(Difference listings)
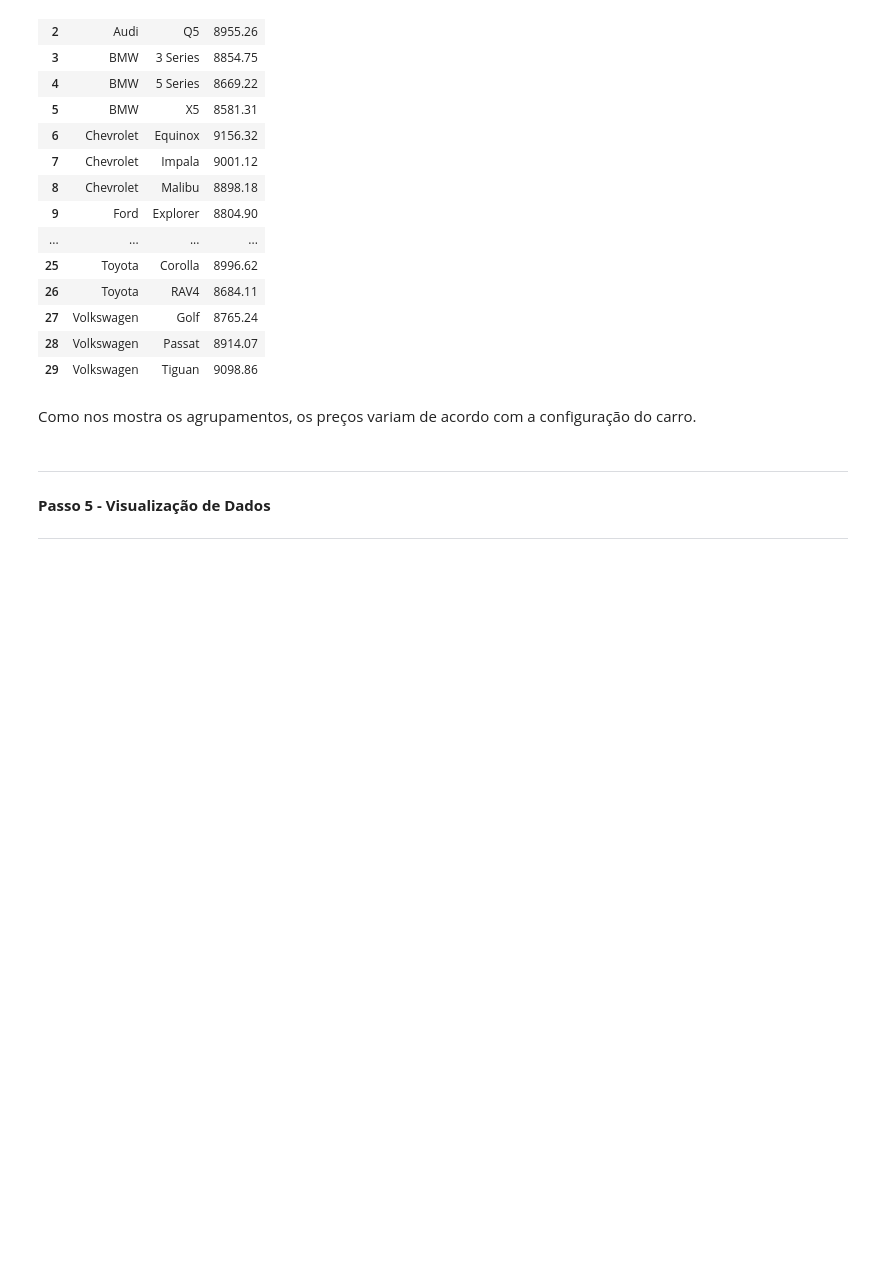
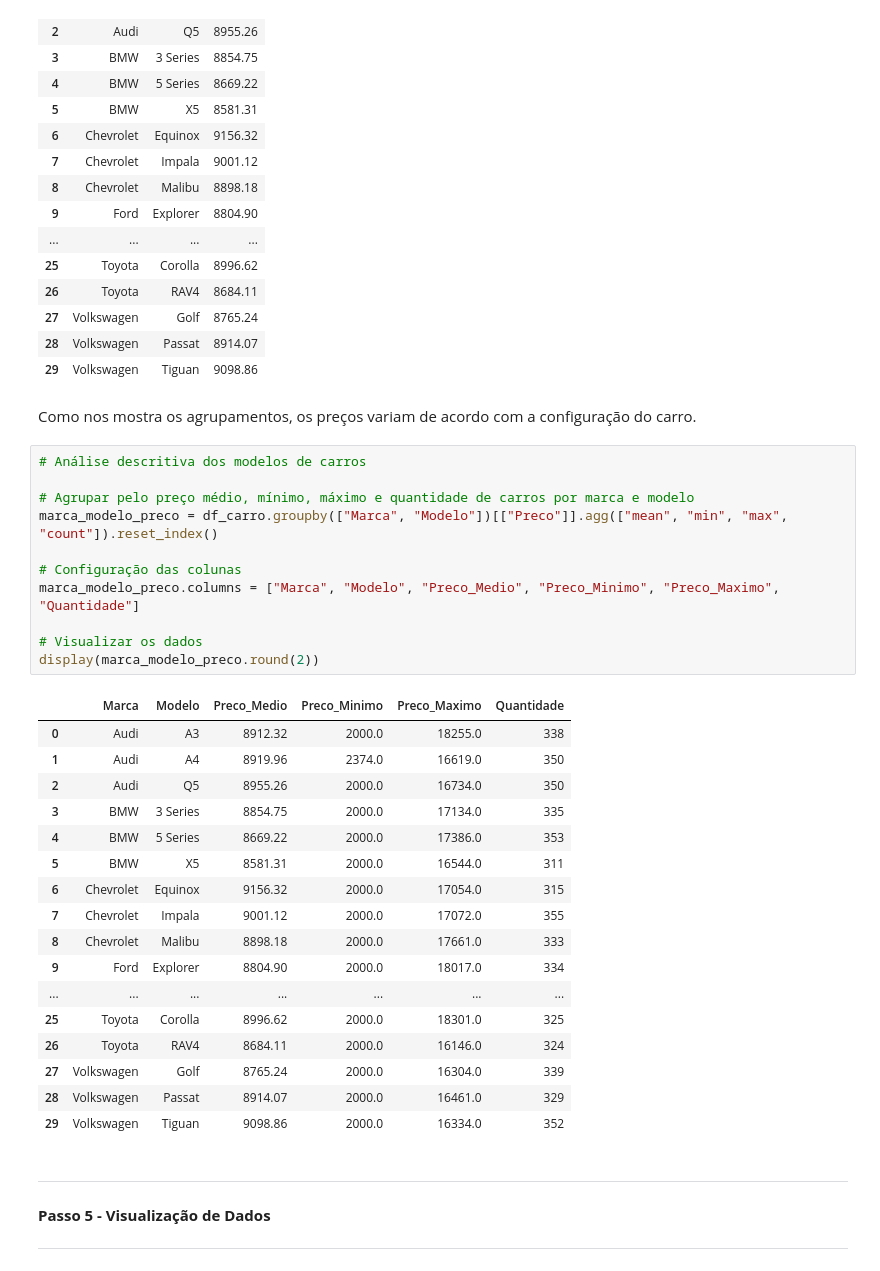
Before and after one commit to Robson-Python/Data-Analysis-Car-Price-Prediction, a Jupyter notebook: preco_carro.ipynb, the cells around one changed output. Drawn from its saved outputs; the diff is of its cells as text; blank space fills up the shorter version.

```diff
--- a/preco_carro.ipynb
+++ b/preco_carro.ipynb
@@ -468,6 +468,35 @@ Name: Modelo, dtype: int64
 | 29 | Volkswagen | Tiguan | 9098.86 |
 # %% [markdown]
 Como nos mostra os agrupamentos, os preços variam de acordo com a configuração do carro.
+# %%
+# Análise descritiva dos modelos de carros
+
+# Agrupar pelo preço médio, mínimo, máximo e quantidade de carros por marca e modelo
+marca_modelo_preco = df_carro.groupby(["Marca", "Modelo"])[["Preco"]].agg(["mean", "min", "max", "count"]).reset_index()
+
+# Configuração das colunas
+marca_modelo_preco.columns = ["Marca", "Modelo", "Preco_Medio", "Preco_Minimo", "Preco_Maximo", "Quantidade"]
+
+# Visualizar os dados
+display(marca_modelo_preco.round(2))
+# %% [output]
+|  | Marca | Modelo | Preco_Medio | Preco_Minimo | Preco_Maximo | Quantidade |
+| 0 | Audi | A3 | 8912.32 | 2000.0 | 18255.0 | 338 |
+| 1 | Audi | A4 | 8919.96 | 2374.0 | 16619.0 | 350 |
+| 2 | Audi | Q5 | 8955.26 | 2000.0 | 16734.0 | 350 |
+| 3 | BMW | 3 Series | 8854.75 | 2000.0 | 17134.0 | 335 |
+| 4 | BMW | 5 Series | 8669.22 | 2000.0 | 17386.0 | 353 |
+| 5 | BMW | X5 | 8581.31 | 2000.0 | 16544.0 | 311 |
+| 6 | Chevrolet | Equinox | 9156.32 | 2000.0 | 17054.0 | 315 |
+| 7 | Chevrolet | Impala | 9001.12 | 2000.0 | 17072.0 | 355 |
+| 8 | Chevrolet | Malibu | 8898.18 | 2000.0 | 17661.0 | 333 |
+| 9 | Ford | Explorer | 8804.90 | 2000.0 | 18017.0 | 334 |
+| ... | ... | ... | ... | ... | ... | ... |
+| 25 | Toyota | Corolla | 8996.62 | 2000.0 | 18301.0 | 325 |
+| 26 | Toyota | RAV4 | 8684.11 | 2000.0 | 16146.0 | 324 |
+| 27 | Volkswagen | Golf | 8765.24 | 2000.0 | 16304.0 | 339 |
+| 28 | Volkswagen | Passat | 8914.07 | 2000.0 | 16461.0 | 329 |
+| 29 | Volkswagen | Tiguan | 9098.86 | 2000.0 | 16334.0 | 352 |
 # %% [markdown]
 ---
 
```
Also changed, not shown: parts of 4 cells of this notebook.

PROBLEM: Copy each line above exactly, with no images.

ANSWER TO THIS EXERCISE:
Before and after one commit to Robson-Python/Data-Analysis-Car-Price-Prediction, a Jupyter notebook: preco_carro.ipynb, the cells around one changed output. Drawn from its saved outputs; the diff is of its cells as text; blank space fills up the shorter version.

```diff
--- a/preco_carro.ipynb
+++ b/preco_carro.ipynb
@@ -468,6 +468,35 @@ Name: Modelo, dtype: int64
 | 29 | Volkswagen | Tiguan | 9098.86 |
 # %% [markdown]
 Como nos mostra os agrupamentos, os preços variam de acordo com a configuração do carro.
+# %%
+# Análise descritiva dos modelos de carros
+
+# Agrupar pelo preço médio, mínimo, máximo e quantidade de carros por marca e modelo
+marca_modelo_preco = df_carro.groupby(["Marca", "Modelo"])[["Preco"]].agg(["mean", "min", "max", "count"]).reset_index()
+
+# Configuração das colunas
+marca_modelo_preco.columns = ["Marca", "Modelo", "Preco_Medio", "Preco_Minimo", "Preco_Maximo", "Quantidade"]
+
+# Visualizar os dados
+display(marca_modelo_preco.round(2))
+# %% [output]
+|  | Marca | Modelo | Preco_Medio | Preco_Minimo | Preco_Maximo | Quantidade |
+| 0 | Audi | A3 | 8912.32 | 2000.0 | 18255.0 | 338 |
+| 1 | Audi | A4 | 8919.96 | 2374.0 | 16619.0 | 350 |
+| 2 | Audi | Q5 | 8955.26 | 2000.0 | 16734.0 | 350 |
+| 3 | BMW | 3 Series | 8854.75 | 2000.0 | 17134.0 | 335 |
+| 4 | BMW | 5 Series | 8669.22 | 2000.0 | 17386.0 | 353 |
+| 5 | BMW | X5 | 8581.31 | 2000.0 | 16544.0 | 311 |
+| 6 | Chevrolet | Equinox | 9156.32 | 2000.0 | 17054.0 | 315 |
+| 7 | Chevrolet | Impala | 9001.12 | 2000.0 | 17072.0 | 355 |
+| 8 | Chevrolet | Malibu | 8898.18 | 2000.0 | 17661.0 | 333 |
+| 9 | Ford | Explorer | 8804.90 | 2000.0 | 18017.0 | 334 |
+| ... | ... | ... | ... | ... | ... | ... |
+| 25 | Toyota | Corolla | 8996.62 | 2000.0 | 18301.0 | 325 |
+| 26 | Toyota | RAV4 | 8684.11 | 2000.0 | 16146.0 | 324 |
+| 27 | Volkswagen | Golf | 8765.24 | 2000.0 | 16304.0 | 339 |
+| 28 | Volkswagen | Passat | 8914.07 | 2000.0 | 16461.0 | 329 |
+| 29 | Volkswagen | Tiguan | 9098.86 | 2000.0 | 16334.0 | 352 |
 # %% [markdown]
 ---
 
```
Also changed, not shown: parts of 4 cells of this notebook.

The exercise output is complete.